▶ _DESCRIPTION OF THE TASK_: Without the pictures, retype exactly the lines from the top of the entries below through the line that contains "software_dev: port work".

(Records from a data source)

* * *

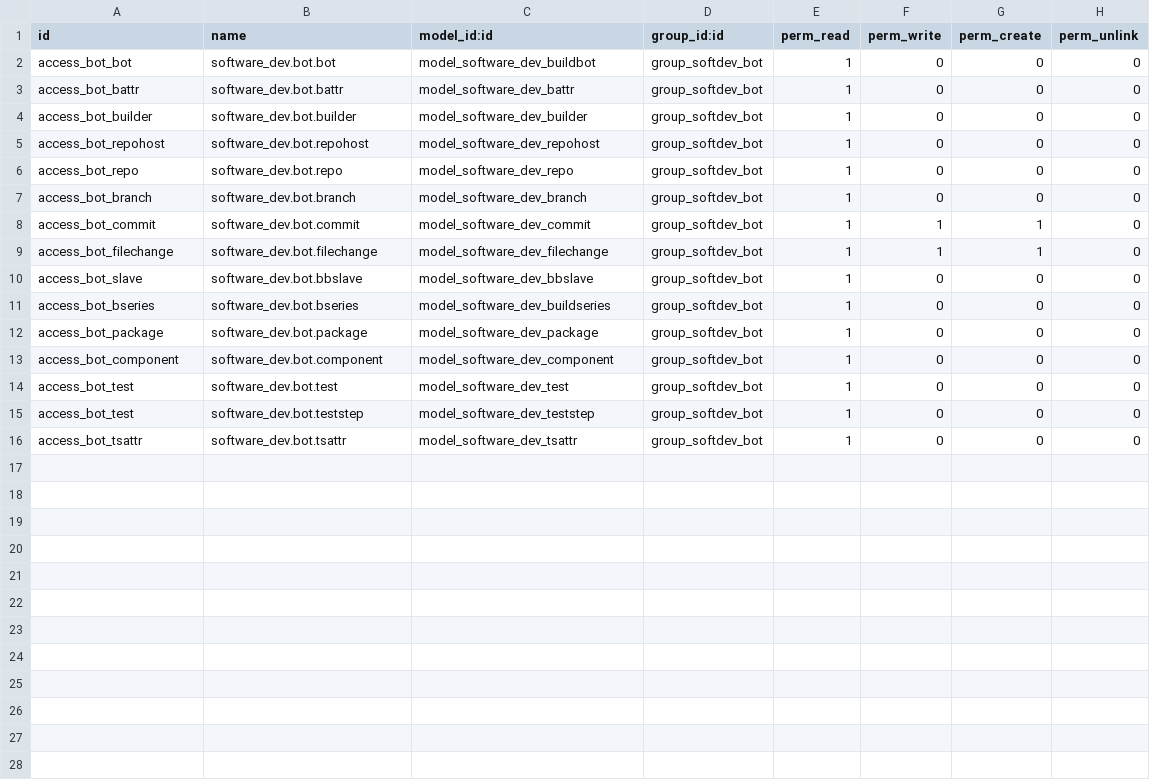
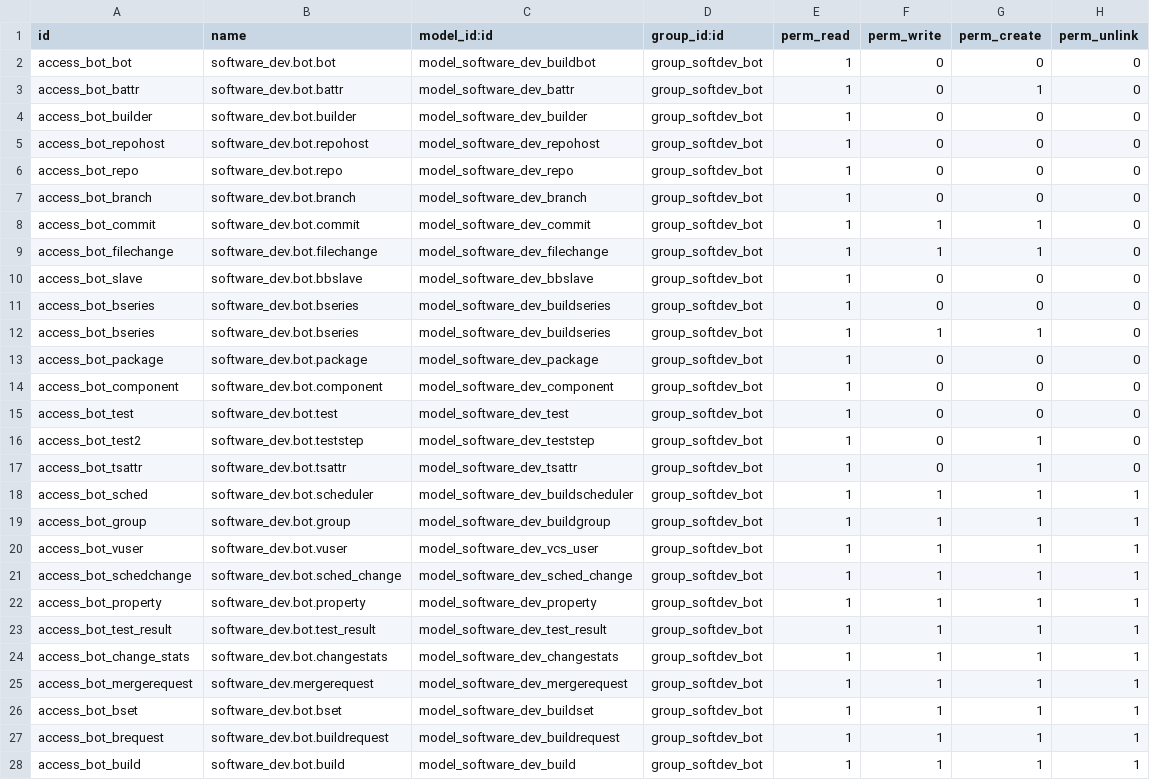
Before and after one commit to xrg/openerp-buildbot, a CSV file: addons/software_dev/security/ir.model.access.csv, drawn as a sheet.

Commit message:
software_dev: port work from v2.6 into v3 addon
A careful merge of the classes that went into v2.5/2.6 production into
the v3.0 models. They are now (hopefully) normalised to v3 design.

```diff
--- a/addons/software_dev/security/ir.model.access.csv
+++ b/addons/software_dev/security/ir.model.access.csv
@@ -2,3 +2,3 @@
 "access_bot_bot","software_dev.bot.bot","model_software_dev_buildbot","group_softdev_bot",1,0,0,0
-"access_bot_battr","software_dev.bot.battr","model_software_dev_battr","group_softdev_bot",1,0,0,0
+"access_bot_battr","software_dev.bot.battr","model_software_dev_battr","group_softdev_bot",1,0,1,0
 "access_bot_builder","software_dev.bot.builder","model_software_dev_builder","group_softdev_bot",1,0,0,0
@@ -11,2 +11,3 @@
 "access_bot_bseries","software_dev.bot.bseries","model_software_dev_buildseries","group_softdev_bot",1,0,0,0
+"access_bot_bseries","software_dev.bot.bseries","model_software_dev_buildseries","group_softdev_bot",1,1,1,0
 "access_bot_package","software_dev.bot.package","model_software_dev_package","group_softdev_bot",1,0,0,0
@@ -14,3 +15,14 @@
 "access_bot_test","software_dev.bot.test","model_software_dev_test","group_softdev_bot",1,0,0,0
-"access_bot_test","software_dev.bot.teststep","model_software_dev_teststep","group_softdev_bot",1,0,0,0
-"access_bot_tsattr","software_dev.bot.tsattr","model_software_dev_tsattr","group_softdev_bot",1,0,0,0
+"access_bot_test2","software_dev.bot.teststep","model_software_dev_teststep","group_softdev_bot",1,0,1,0
+"access_bot_tsattr","software_dev.bot.tsattr","model_software_dev_tsattr","group_softdev_bot",1,0,1,0
+"access_bot_sched","software_dev.bot.scheduler","model_software_dev_buildscheduler","group_softdev_bot",1,1,1,1
+"access_bot_group","software_dev.bot.group","model_software_dev_buildgroup","group_softdev_bot",1,1,1,1
+"access_bot_vuser","software_dev.bot.vuser","model_software_dev_vcs_user","group_softdev_bot",1,1,1,1
+"access_bot_schedchange","software_dev.bot.sched_change","model_software_dev_sched_change","group_softdev_bot",1,1,1,1
+"access_bot_property","software_dev.bot.property","model_software_dev_property","group_softdev_bot",1,1,1,1
+"access_bot_test_result","software_dev.bot.test_result","model_software_dev_test_result","group_softdev_bot",1,1,1,1
+"access_bot_change_stats","software_dev.bot.changestats","model_software_dev_changestats","group_softdev_bot",1,1,1,1
+"access_bot_mergerequest","software_dev.mergerequest","model_software_dev_mergerequest","group_softdev_bot",1,1,1,1
+"access_bot_bset","software_dev.bot.bset","model_software_dev_buildset","group_softdev_bot",1,1,1,1
+"access_bot_brequest","software_dev.bot.buildrequest","model_software_dev_buildrequest","group_softdev_bot",1,1,1,1
+"access_bot_build","software_dev.bot.build","model_software_dev_build","group_softdev_bot",1,1,1,1
```
Also changed, not shown: 10 other files.
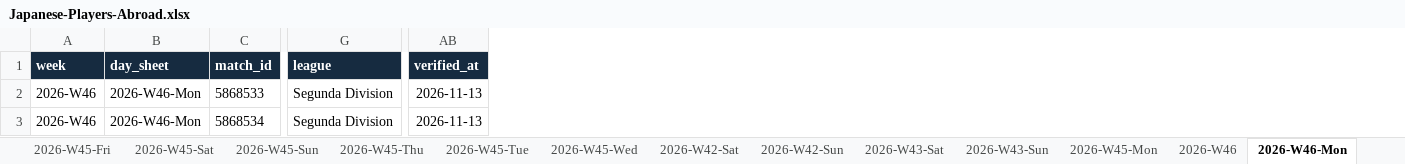
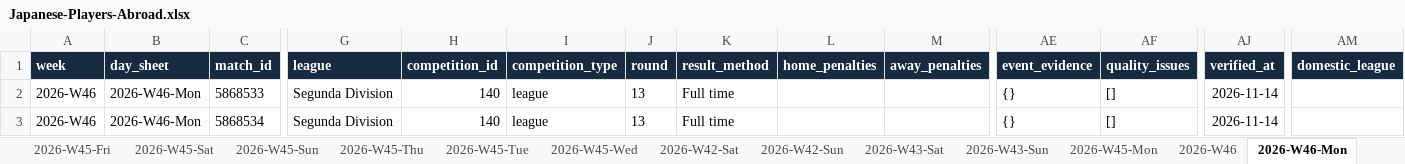
Before and after one commit to FreiheitLee1912/Soccer, an Excel workbook: Japanese-Players-Abroad.xlsx, sheet 2026-W46-Mon, drawn as a sheet; only a part is shown, gaps mark what is left out; values as stored, in another font and other column widths than the file's, no borders; table styles not drawn; addresses are those after the commit; the diff names each change by its address in the sheet, - before the commit and + after, or states it on an @@ line.

```diff
--- a/Japanese-Players-Abroad.xlsx (sheet 2026-W46-Mon)
+++ b/Japanese-Players-Abroad.xlsx (sheet 2026-W46-Mon)
+column H (competition_id), rows 2-3: 140 | 140
+column I (competition_type), rows 2-3: league | league
+column J (round), rows 2-3: 13 | 13
+column K (result_method), rows 2-3: Full time | Full time
+column L (home_penalties), empty
+column M (away_penalties), empty
+column AE (event_evidence), rows 2-3: {} | {}
+column AF (quality_issues), rows 2-3: [] | []
+column AM (domestic_league), empty
-AJ2:AJ3 (verified_at): 2026-11-13
+AJ2:AJ3 (verified_at): 2026-11-14
```
Also changed, not shown: sheet 2026-W46, sheet 2026-W46-Tue, other sheet tabs, 6 other files.
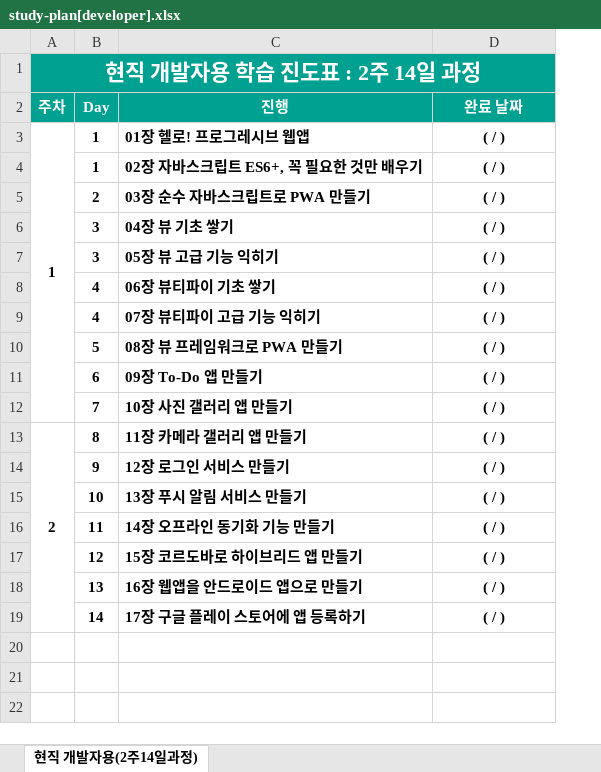
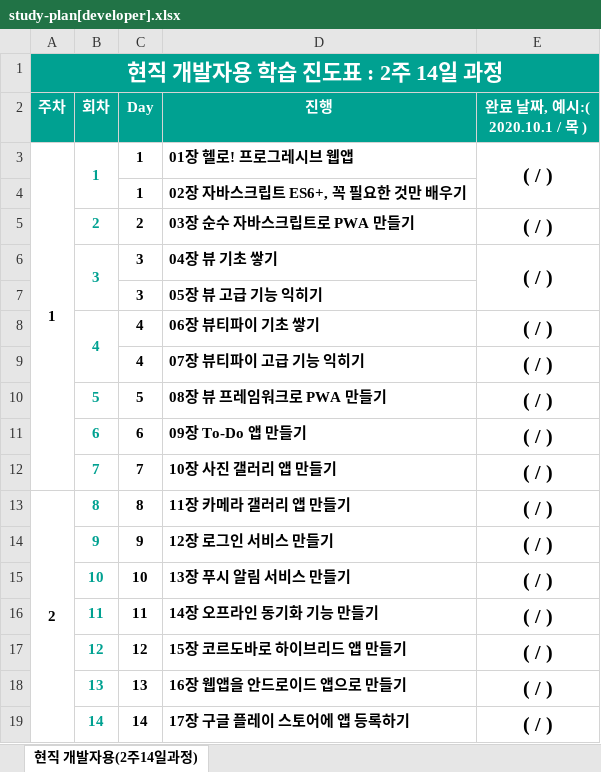
Before and after one commit to codedesign-webapp/pwa-about, an Excel workbook: download/study-plan[developer].xlsx, sheet 현직 개발자용(2주14일과정), drawn as a sheet; values as stored, in another font and other column widths than the file's, no borders; charts and pictures not drawn; addresses are those after the commit; the diff names each change by its address in the sheet, - before the commit and + after, or states it on an @@ line.

```diff
--- a/download/study-plan[developer].xlsx (sheet 현직 개발자용(2주14일과정))
+++ b/download/study-plan[developer].xlsx (sheet 현직 개발자용(2주14일과정))
+column B (회차), rows 3-19: 1 |  | 2 | 3 |  | 4 |  | 5 | 6 | 7 | 8 | 9 | 10 | 11 | 12 | 13 | 14
-E2: 완료 날짜
+E2: 완료 날짜, 예시:( 2020.10.1 / 목 )
@@ E3 text size: larger @@
+E3:E4 merged
-E4 (완료 날짜, 예시:( 2020.10.1 / 목 )): ( / )
+E4 (완료 날짜, 예시:( 2020.10.1 / 목 )): (empty)
@@ E5:E6 text size: larger @@
+E6:E7 merged
-E7 (완료 날짜, 예시:( 2020.10.1 / 목 )): ( / )
+E7 (완료 날짜, 예시:( 2020.10.1 / 목 )): (empty)
@@ E8:E19 text size: larger @@
```
Also changed, not shown: charts or pictures, download/study-plan[beginner].xlsx, 2 other files.
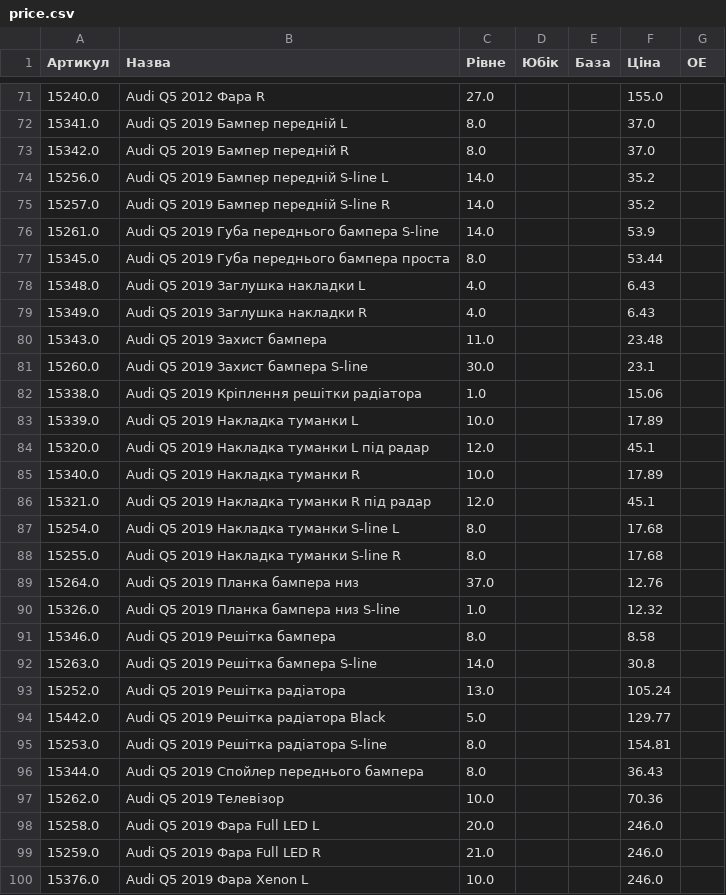
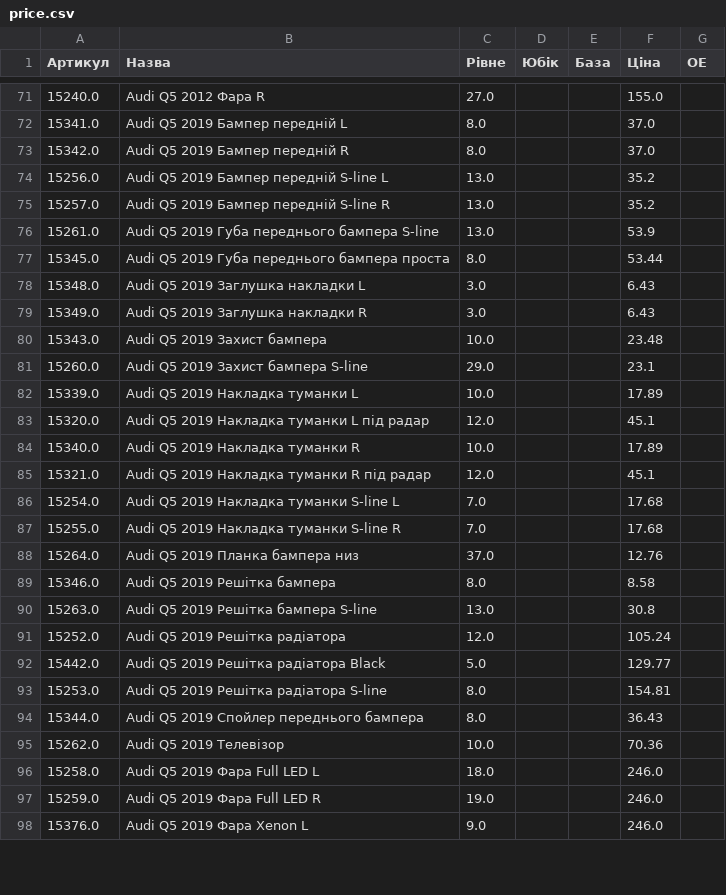
Before and after one commit to vladimircity/streamlitdepl, a CSV file: price.csv, drawn as a sheet; only a part is shown, gaps mark what is left out; the diff covers the shown part only.

```diff
--- a/price.csv
+++ b/price.csv
@@ -73,11 +73,10 @@
 15342.0,Audi Q5 2019 Бампер передній R,8.0, ,,37.0,
-15256.0,Audi Q5 2019 Бампер передній S-line L,14.0, ,,35.2,
-15257.0,Audi Q5 2019 Бампер передній S-line R,14.0, ,,35.2,
-15261.0,Audi Q5 2019 Губа переднього бампера S-line,14.0, ,,53.9,
+15256.0,Audi Q5 2019 Бампер передній S-line L,13.0, ,,35.2,
+15257.0,Audi Q5 2019 Бампер передній S-line R,13.0, ,,35.2,
+15261.0,Audi Q5 2019 Губа переднього бампера S-line,13.0, ,,53.9,
 15345.0,Audi Q5 2019 Губа переднього бампера проста,8.0, ,,53.44,
-15348.0,Audi Q5 2019 Заглушка накладки L,4.0, ,,6.43,
-15349.0,Audi Q5 2019 Заглушка накладки R,4.0, ,,6.43,
-15343.0,Audi Q5 2019 Захист бампера,11.0, ,,23.48,
-15260.0,Audi Q5 2019 Захист бампера S-line,30.0, ,,23.1,
-15338.0,Audi Q5 2019 Кріплення решітки радіатора,1.0, ,,15.06,
+15348.0,Audi Q5 2019 Заглушка накладки L,3.0, ,,6.43,
+15349.0,Audi Q5 2019 Заглушка накладки R,3.0, ,,6.43,
+15343.0,Audi Q5 2019 Захист бампера,10.0, ,,23.48,
+15260.0,Audi Q5 2019 Захист бампера S-line,29.0, ,,23.1,
 15339.0,Audi Q5 2019 Накладка туманки L,10.0, ,,17.89,
@@ -86,9 +85,8 @@
 15321.0,Audi Q5 2019 Накладка туманки R під радар,12.0, ,,45.1,
-15254.0,Audi Q5 2019 Накладка туманки S-line L,8.0, ,,17.68,
-15255.0,Audi Q5 2019 Накладка туманки S-line R,8.0, ,,17.68,
+15254.0,Audi Q5 2019 Накладка туманки S-line L,7.0, ,,17.68,
+15255.0,Audi Q5 2019 Накладка туманки S-line R,7.0, ,,17.68,
 15264.0,Audi Q5 2019 Планка бампера низ,37.0, ,,12.76,
-15326.0,Audi Q5 2019 Планка бампера низ S-line,1.0, ,,12.32,
 15346.0,Audi Q5 2019 Решітка бампера,8.0, ,,8.58,
-15263.0,Audi Q5 2019 Решітка бампера S-line,14.0, ,,30.8,
-15252.0,Audi Q5 2019 Решітка радіатора,13.0, ,,105.24,
+15263.0,Audi Q5 2019 Решітка бампера S-line,13.0, ,,30.8,
+15252.0,Audi Q5 2019 Решітка радіатора,12.0, ,,105.24,
 15442.0,Audi Q5 2019 Решітка радіатора Black,5.0, ,,129.77,
@@ -97,4 +95,4 @@
 15262.0,Audi Q5 2019 Телевізор,10.0, ,,70.36,
-15258.0,Audi Q5 2019 Фара Full LED L,20.0, ,,246.0,
-15259.0,Audi Q5 2019 Фара Full LED R,21.0, ,,246.0,
-15376.0,Audi Q5 2019 Фара Xenon L,10.0, ,,246.0,
+15258.0,Audi Q5 2019 Фара Full LED L,18.0, ,,246.0,
+15259.0,Audi Q5 2019 Фара Full LED R,19.0, ,,246.0,
+15376.0,Audi Q5 2019 Фара Xenon L,9.0, ,,246.0,
```
Also changed, not shown: 6 removed rows and 82 edited cells elsewhere in this file.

* * *

▶ _RESPONSE TO THE EXERCISE_:
Before and after one commit to xrg/openerp-buildbot, a CSV file: addons/software_dev/security/ir.model.access.csv, drawn as a sheet.

Commit message:
software_dev: port work from v2.6 into v3 addon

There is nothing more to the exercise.